- [Required work]: The goal is an unaltered copy of the records below, minus any images.

- [Records provided]:
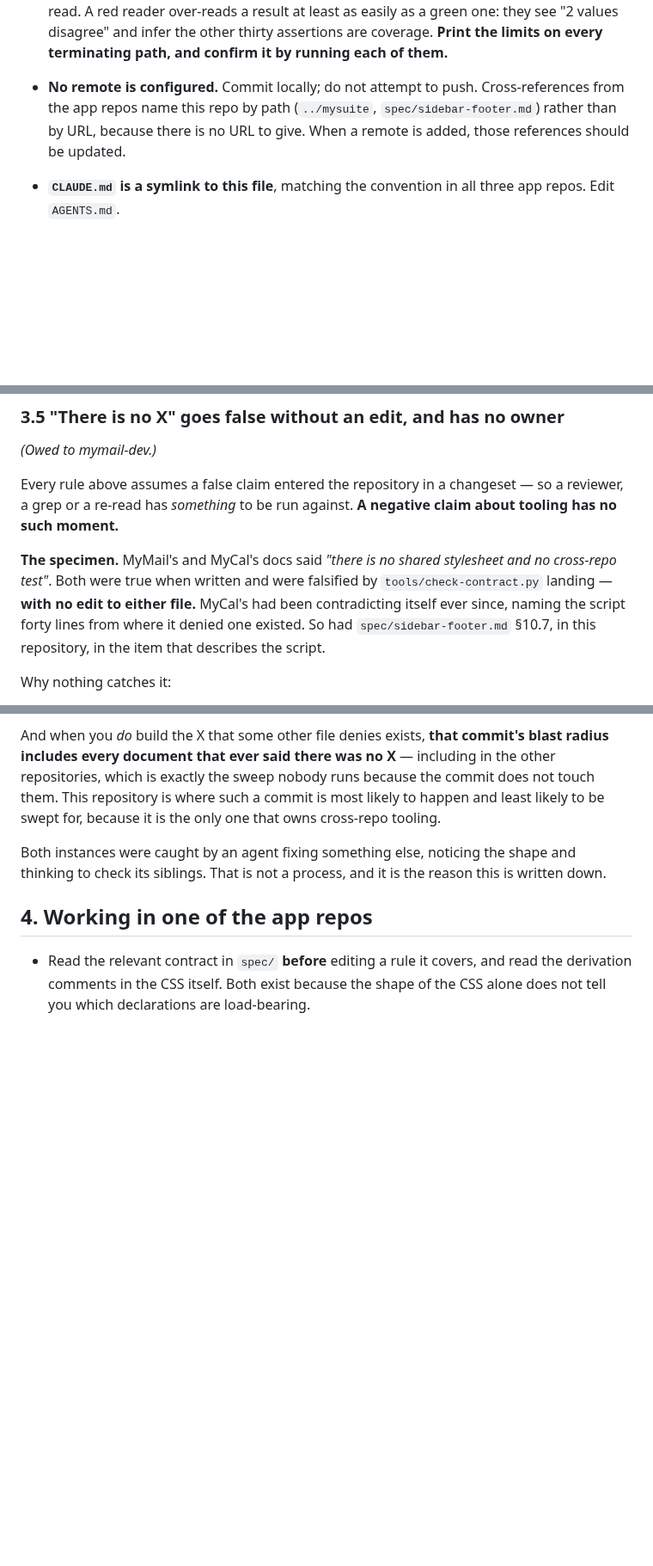
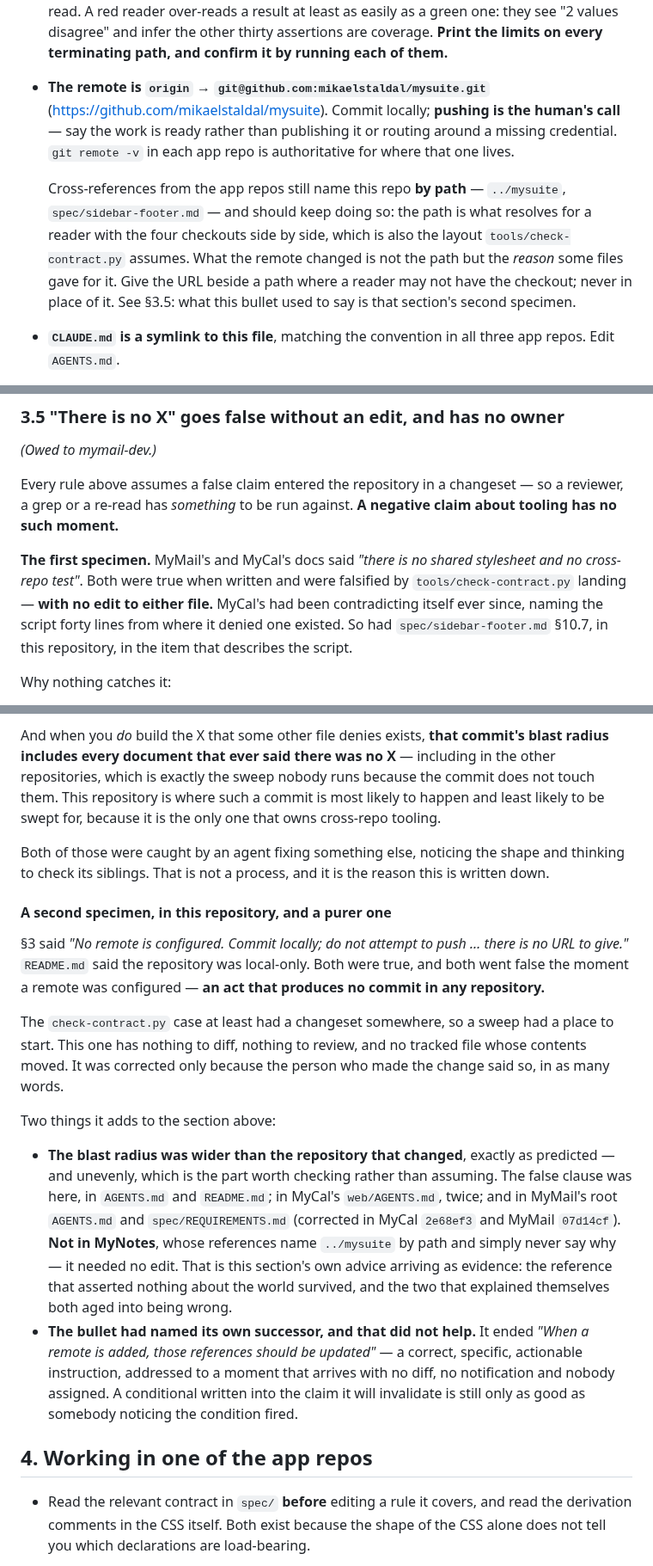
Before and after one commit to mikaelstaldal/mysuite, a Markdown page: AGENTS.md, 3 parts joined by grey strips. Shown at 86% size. Drawn GitHub-style; blank space fills up the shorter version.

Commit message:
Record the GitHub remote, and file it as §3.5's second specimen
§3's bullet said "No remote is configured … there is no URL to give", and
README.md's Status section said the repository was local-only. Both went false
when origin was configured — with no commit in any repository to review, which
is §3.5's shape in a purer form than the specimen that section was written from.

Both now state the remote, and §3 states the push policy the old bullet carried:
commit locally, pushing is the human's call. The guidance that survives is
unchanged: app repos still reference this one by path, because that is what
resolves for a reader with the four checkouts side by side and the layout
tools/check-contract.py assumes. The URL goes beside a path, never in place of it.

§3.5 gains the specimen, including the part worth checking rather than assuming:
the false clause was in MyCal's web/AGENTS.md (twice) and MyMail's root AGENTS.md
and spec/REQUIREMENTS.md — corrected in mycal 2e68ef3 and mymail 07d14cf — but
not in MyNotes', which names ../mysuite by path and never says why, and needed no
edit at all.

README.md's Status now points at §3 rather than restating it. The two copies had
already drifted, and §3's duplication list sanctions three rules, not this one.

Co-Authored-By: Claude Opus 5 <noreply@anthropic.com>

```diff
--- a/AGENTS.md
+++ b/AGENTS.md
@@ -160,10 +160,17 @@ So:
   read. A red reader over-reads a result at least as easily as a green one: they see "2 values
   disagree" and infer the other thirty assertions are coverage. **Print the limits on every
   terminating path, and confirm it by running each of them.**
-- **No remote is configured.** Commit locally; do not attempt to push. Cross-references from
-  the app repos name this repo by path (`../mysuite`, `spec/sidebar-footer.md`) rather than
-  by URL, because there is no URL to give. When a remote is added, those references should be
-  updated.
+- **The remote is `origin` → `git@github.com:mikaelstaldal/mysuite.git`**
+  (<https://github.com/mikaelstaldal/mysuite>). Commit locally; **pushing is the human's
+  call** — say the work is ready rather than publishing it or routing around a missing
+  credential. `git remote -v` in each app repo is authoritative for where that one lives.
+
+  Cross-references from the app repos still name this repo **by path** — `../mysuite`,
+  `spec/sidebar-footer.md` — and should keep doing so: the path is what resolves for a reader
+  with the four checkouts side by side, which is also the layout `tools/check-contract.py`
+  assumes. What the remote changed is not the path but the *reason* some files gave for it.
+  Give the URL beside a path where a reader may not have the checkout; never in place of it.
+  See §3.5: what this bullet used to say is that section's second specimen.
 - **`CLAUDE.md` is a symlink to this file**, matching the convention in all three app repos.
   Edit `AGENTS.md`.
 - **Some rules are stated in more than one file here, and that is deliberate.** The
@@ -535,11 +542,11 @@ Every rule above assumes a false claim entered the repository in a changeset —
 grep or a re-read has *something* to be run against. **A negative claim about tooling has no such
 moment.**
 
-**The specimen.** MyMail's and MyCal's docs said *"there is no shared stylesheet and no cross-repo
-test"*. Both were true when written and were falsified by `tools/check-contract.py` landing —
-**with no edit to either file.** MyCal's had been contradicting itself ever since, naming the
-script forty lines from where it denied one existed. So had `spec/sidebar-footer.md` §10.7, in
-this repository, in the item that describes the script.
+**The first specimen.** MyMail's and MyCal's docs said *"there is no shared stylesheet and no
+cross-repo test"*. Both were true when written and were falsified by `tools/check-contract.py`
+landing — **with no edit to either file.** MyCal's had been contradicting itself ever since,
+naming the script forty lines from where it denied one existed. So had `spec/sidebar-footer.md`
+§10.7, in this repository, in the item that describes the script.
 
 Why nothing catches it:
 
@@ -565,8 +572,34 @@ which is exactly the sweep nobody runs because the commit does not touch them. T
 where such a commit is most likely to happen and least likely to be swept for, because it is the
 only one that owns cross-repo tooling.
 
-Both instances were caught by an agent fixing something else, noticing the shape and thinking to
+Both of those were caught by an agent fixing something else, noticing the shape and thinking to
 check its siblings. That is not a process, and it is the reason this is written down.
+
+#### A second specimen, in this repository, and a purer one
+
+§3 said *"No remote is configured. Commit locally; do not attempt to push … there is no URL to
+give."* `README.md` said the repository was local-only. Both were true, and both went false the
+moment a remote was configured — **an act that produces no commit in any repository.**
+
+The `check-contract.py` case at least had a changeset somewhere, so a sweep had a place to start.
+This one has nothing to diff, nothing to review, and no tracked file whose contents moved. It was
+corrected only because the person who made the change said so, in as many words.
+
+Two things it adds to the section above:
+
+- **The blast radius was wider than the repository that changed**, exactly as predicted — and
+  unevenly, which is the part worth checking rather than assuming. The false clause was here, in
+  `AGENTS.md` and `README.md`; in MyCal's `web/AGENTS.md`, twice; and in MyMail's root
+  `AGENTS.md` and `spec/REQUIREMENTS.md` (corrected in MyCal `2e68ef3` and MyMail `07d14cf`).
+  **Not in MyNotes**, whose references name `../mysuite` by path and simply never say why — it
+  needed no edit. That is this section's own advice arriving as evidence: the reference that
+  asserted nothing about the world survived, and the two that explained themselves both aged
+  into being wrong.
+- **The bullet had named its own successor, and that did not help.** It ended *"When a remote is
+  added, those references should be updated"* — a correct, specific, actionable instruction,
+  addressed to a moment that arrives with no diff, no notification and nobody assigned. A
+  conditional written into the claim it will invalidate is still only as good as somebody
+  noticing the condition fired.
 
 ## 4. Working in one of the app repos
 
```
Also changed, not shown: README.md (+7 -3 lines).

- [Task response]:
Before and after one commit to mikaelstaldal/mysuite, a Markdown page: AGENTS.md, 3 parts joined by grey strips. Shown at 86% size. Drawn GitHub-style; blank space fills up the shorter version.

Commit message:
Record the GitHub remote, and file it as §3.5's second specimen
§3's bullet said "No remote is configured … there is no URL to give", and
README.md's Status section said the repository was local-only. Both went false
when origin was configured — with no commit in any repository to review, which
is §3.5's shape in a purer form than the specimen that section was written from.

Both now state the remote, and §3 states the push policy the old bullet carried:
commit locally, pushing is the human's call. The guidance that survives is
unchanged: app repos still reference this one by path, because that is what
resolves for a reader with the four checkouts side by side and the layout
tools/check-contract.py assumes. The URL goes beside a path, never in place of it.

§3.5 gains the specimen, including the part worth checking rather than assuming:
the false clause was in MyCal's web/AGENTS.md (twice) and MyMail's root AGENTS.md
and spec/REQUIREMENTS.md — corrected in mycal 2e68ef3 and mymail 07d14cf — but
not in MyNotes', which names ../mysuite by path and never says why, and needed no
edit at all.

README.md's Status now points at §3 rather than restating it. The two copies had
already drifted, and §3's duplication list sanctions three rules, not this one.

Co-Authored-By: Claude Opus 5 <noreply@anthropic.com>

```diff
--- a/AGENTS.md
+++ b/AGENTS.md
@@ -160,10 +160,17 @@ So:
   read. A red reader over-reads a result at least as easily as a green one: they see "2 values
   disagree" and infer the other thirty assertions are coverage. **Print the limits on every
   terminating path, and confirm it by running each of them.**
-- **No remote is configured.** Commit locally; do not attempt to push. Cross-references from
-  the app repos name this repo by path (`../mysuite`, `spec/sidebar-footer.md`) rather than
-  by URL, because there is no URL to give. When a remote is added, those references should be
-  updated.
+- **The remote is `origin` → `git@github.com:mikaelstaldal/mysuite.git`**
+  (<https://github.com/mikaelstaldal/mysuite>). Commit locally; **pushing is the human's
+  call** — say the work is ready rather than publishing it or routing around a missing
+  credential. `git remote -v` in each app repo is authoritative for where that one lives.
+
+  Cross-references from the app repos still name this repo **by path** — `../mysuite`,
+  `spec/sidebar-footer.md` — and should keep doing so: the path is what resolves for a reader
+  with the four checkouts side by side, which is also the layout `tools/check-contract.py`
+  assumes. What the remote changed is not the path but the *reason* some files gave for it.
+  Give the URL beside a path where a reader may not have the checkout; never in place of it.
+  See §3.5: what this bullet used to say is that section's second specimen.
 - **`CLAUDE.md` is a symlink to this file**, matching the convention in all three app repos.
   Edit `AGENTS.md`.
 - **Some rules are stated in more than one file here, and that is deliberate.** The
@@ -535,11 +542,11 @@ Every rule above assumes a false claim entered the repository in a changeset —
 grep or a re-read has *something* to be run against. **A negative claim about tooling has no such
 moment.**
 
-**The specimen.** MyMail's and MyCal's docs said *"there is no shared stylesheet and no cross-repo
-test"*. Both were true when written and were falsified by `tools/check-contract.py` landing —
-**with no edit to either file.** MyCal's had been contradicting itself ever since, naming the
-script forty lines from where it denied one existed. So had `spec/sidebar-footer.md` §10.7, in
-this repository, in the item that describes the script.
+**The first specimen.** MyMail's and MyCal's docs said *"there is no shared stylesheet and no
+cross-repo test"*. Both were true when written and were falsified by `tools/check-contract.py`
+landing — **with no edit to either file.** MyCal's had been contradicting itself ever since,
+naming the script forty lines from where it denied one existed. So had `spec/sidebar-footer.md`
+§10.7, in this repository, in the item that describes the script.
 
 Why nothing catches it:
 
@@ -565,8 +572,34 @@ which is exactly the sweep nobody runs because the commit does not touch them. T
 where such a commit is most likely to happen and least likely to be swept for, because it is the
 only one that owns cross-repo tooling.
 
-Both instances were caught by an agent fixing something else, noticing the shape and thinking to
+Both of those were caught by an agent fixing something else, noticing the shape and thinking to
 check its siblings. That is not a process, and it is the reason this is written down.
+
+#### A second specimen, in this repository, and a purer one
+
+§3 said *"No remote is configured. Commit locally; do not attempt to push … there is no URL to
+give."* `README.md` said the repository was local-only. Both were true, and both went false the
+moment a remote was configured — **an act that produces no commit in any repository.**
+
+The `check-contract.py` case at least had a changeset somewhere, so a sweep had a place to start.
+This one has nothing to diff, nothing to review, and no tracked file whose contents moved. It was
+corrected only because the person who made the change said so, in as many words.
+
+Two things it adds to the section above:
+
+- **The blast radius was wider than the repository that changed**, exactly as predicted — and
+  unevenly, which is the part worth checking rather than assuming. The false clause was here, in
+  `AGENTS.md` and `README.md`; in MyCal's `web/AGENTS.md`, twice; and in MyMail's root
+  `AGENTS.md` and `spec/REQUIREMENTS.md` (corrected in MyCal `2e68ef3` and MyMail `07d14cf`).
+  **Not in MyNotes**, whose references name `../mysuite` by path and simply never say why — it
+  needed no edit. That is this section's own advice arriving as evidence: the reference that
+  asserted nothing about the world survived, and the two that explained themselves both aged
+  into being wrong.
+- **The bullet had named its own successor, and that did not help.** It ended *"When a remote is
+  added, those references should be updated"* — a correct, specific, actionable instruction,
+  addressed to a moment that arrives with no diff, no notification and nobody assigned. A
+  conditional written into the claim it will invalidate is still only as good as somebody
+  noticing the condition fired.
 
 ## 4. Working in one of the app repos
 
```
Also changed, not shown: README.md (+7 -3 lines).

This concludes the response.